• _Exercise details_:
In the listing below, how many lines contain the string "fixes"? Answer with the number only.

• _Supplied data_:
⁂
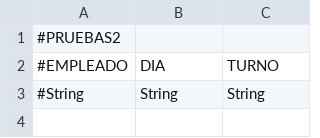
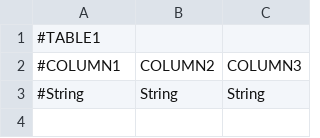
Before and after one commit to mleve/fileUploader, a CSV file: CargaBD/F2.csv, drawn as a sheet; only a part is shown.

Commit message:
Carga a bases de datos funcionando, falta revisar los tipos de inputs

```diff
--- a/CargaBD/F2.csv
+++ b/CargaBD/F2.csv
@@ -1,3 +1,3 @@
-#PRUEBAS2
-#EMPLEADO;DIA;TURNO
+#TABLE1
+#COLUMN1;COLUMN2;COLUMN3
 #String;String;String
```
Also changed, not shown: 2 other files.
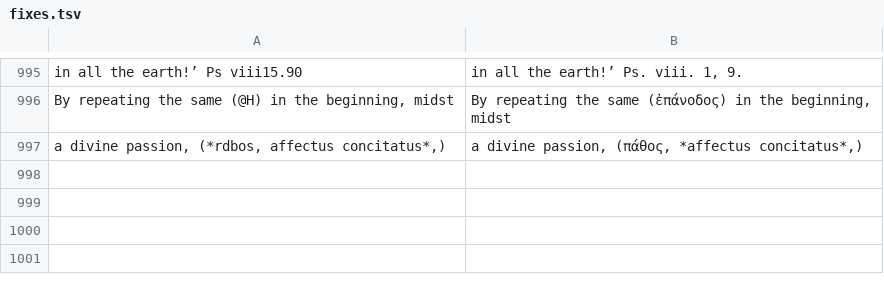
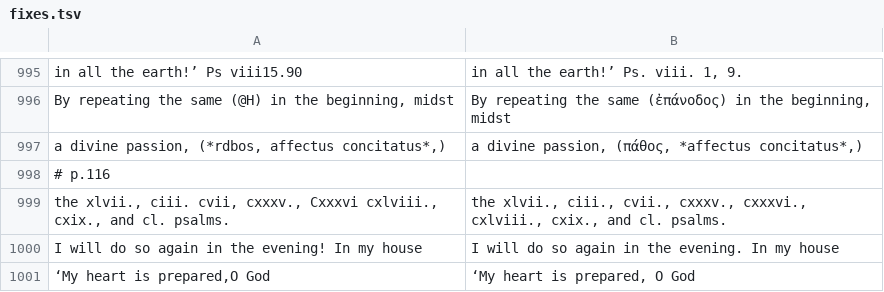
Before and after one commit to whcjb/whcjb.github.io, a TSV file: gouge_raw/psalm116/fixes.tsv, drawn as a sheet; only a part is shown, gaps mark what is left out; the diff names each change by its address in the sheet, - before the commit and + after, or states it on an @@ line.

```diff
--- a/gouge_raw/psalm116/fixes.tsv
+++ b/gouge_raw/psalm116/fixes.tsv
+row 998: # p.116
+row 999: the xlvii., ciii. cvii, cxxxv., Cxxxvi cxlviii., cxix., and cl. psalms. | the xlvii., ciii., cvii., cxxxv., cxxxvi., cxlviii., cxix., and cl. psalms.
+row 1000: I will do so again in the evening! In my house | I will do so again in the evening. In my house
+row 1001: ‘My heart is prepared,O God | ‘My heart is prepared, O God
```
Also changed, not shown: 1 other file.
⁂
• _Reply_:
3